Baker Mitchell is a politically connected North Carolina businessman who celebrates the power of the free market. Every year, millions of public education dollars flow through Mitchell’s chain of four non-profit charter schools to for-profit companies he controls.


October 22 • 12:00 PM

Will the End of a Tax Loophole Kill Off Irish Business and Force Google and Apple to Pay Up?

U.S. technology giants have constructed international offices in Dublin in order to take advantage of favorable tax policies that are now changing. But Ireland might have enough other draws to keep them there even when costs climb.


October 22 • 10:00 AM

Veterans in the Ivory Tower

Why there aren’t enough veterans at America’s top schools—and what some people are trying to do to change that.


October 22 • 8:00 AM

Our Language Prejudices Don’t Make No Sense

We should embrace the fact that there’s no single recipe for English. Making fun of people for replacing “ask” with “aks,” or for frequently using double negatives just makes you look like the unsophisticated one.


October 22 • 7:04 AM

My Politicians Are Better Looking Than Yours

A new study finds we judge the cover by the book—or at least the party.


October 22 • 6:00 AM

How We Form Our Routines

Whether it’s a morning cup of coffee or a glass of warm milk before bed, we all have our habitual processions. The way they become engrained, though, varies from person to person.


October 22 • 4:00 AM

For Preschoolers, Spite and Smarts Go Together

New research from Germany finds greater cognitive skills are associated with more spiteful behavior in children.


October 21 • 4:00 PM

Why the Number of Reported Sexual Offenses Is Skyrocketing at Occidental College

When you make it easier to report assault, people will come forward.


October 21 • 2:00 PM

Private Donors Are Supplying Spy Gear to Cops Across the Country Without Any Oversight

There’s little public scrutiny when private donors pay to give police controversial technology and weapons. Sometimes, companies are donors to the same foundations that purchase their products for police.


October 21 • 12:00 PM

How Clever Do You Think Your Dog Is?

Maybe as smart as a four-year-old child?


October 21 • 10:00 AM

Converting the Climate Change Non-Believers

When hard science isn’t enough, what can be done?



October 21 • 8:00 AM

Education Policy Is Stuck in the Manufacturing Age

Refining our policies and teaching social and emotional skills will help us to generate sustained prosperity.


October 21 • 7:13 AM

That Cigarette Would Make a Great Water Filter
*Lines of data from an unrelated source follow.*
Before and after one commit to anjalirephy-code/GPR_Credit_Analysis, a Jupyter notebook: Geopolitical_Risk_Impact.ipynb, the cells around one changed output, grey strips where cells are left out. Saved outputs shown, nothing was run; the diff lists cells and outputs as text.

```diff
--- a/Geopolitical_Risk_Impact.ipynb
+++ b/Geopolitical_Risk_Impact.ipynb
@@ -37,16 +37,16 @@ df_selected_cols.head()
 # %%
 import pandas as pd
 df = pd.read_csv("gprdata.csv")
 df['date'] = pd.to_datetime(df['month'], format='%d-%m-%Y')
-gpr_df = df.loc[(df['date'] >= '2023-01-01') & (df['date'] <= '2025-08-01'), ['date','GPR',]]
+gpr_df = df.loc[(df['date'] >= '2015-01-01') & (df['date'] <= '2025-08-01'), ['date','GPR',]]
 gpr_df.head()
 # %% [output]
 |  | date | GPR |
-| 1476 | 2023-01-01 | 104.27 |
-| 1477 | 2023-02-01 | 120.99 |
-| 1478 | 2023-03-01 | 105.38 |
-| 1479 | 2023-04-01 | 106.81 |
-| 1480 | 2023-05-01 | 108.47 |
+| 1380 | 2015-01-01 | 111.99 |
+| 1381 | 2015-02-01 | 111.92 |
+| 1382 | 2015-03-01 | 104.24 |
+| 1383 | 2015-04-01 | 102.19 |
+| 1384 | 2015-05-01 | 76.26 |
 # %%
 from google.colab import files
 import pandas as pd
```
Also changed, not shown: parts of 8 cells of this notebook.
Clean out the ashtray, add some aluminum oxide, and you’ve (almost) got yourself a low-cost way to remove arsenic from drinking water.


Follow us


Earliest High-Altitude Settlements Found in Peru

Discovery suggests humans adapted to high altitude faster than previously thought.

My Politicians Are Better Looking Than Yours

A new study finds we judge the cover by the book—or at least the party.

That Cigarette Would Make a Great Water Filter

Clean out the ashtray, add some aluminum oxide, and you've (almost) got yourself a low-cost way to remove arsenic from drinking water.

Love and Hate in Israel and Palestine

Psychologists find that parties to a conflict think they're motivated by love while their enemies are motivated by hate.

How to Water a Farm in Sandy Ground

Physicists investigate how to grow food more efficiently in fine-grained soil.

The Big One

One company, Amazon, controls 67 percent of the e-book market in the United States—down from 90 percent five years ago. September/October 2014 new-big-one-5

Copyright © 2014 by Pacific Standard and The Miller-McCune Center for Research, Media, and Public Policy. All Rights Reserved.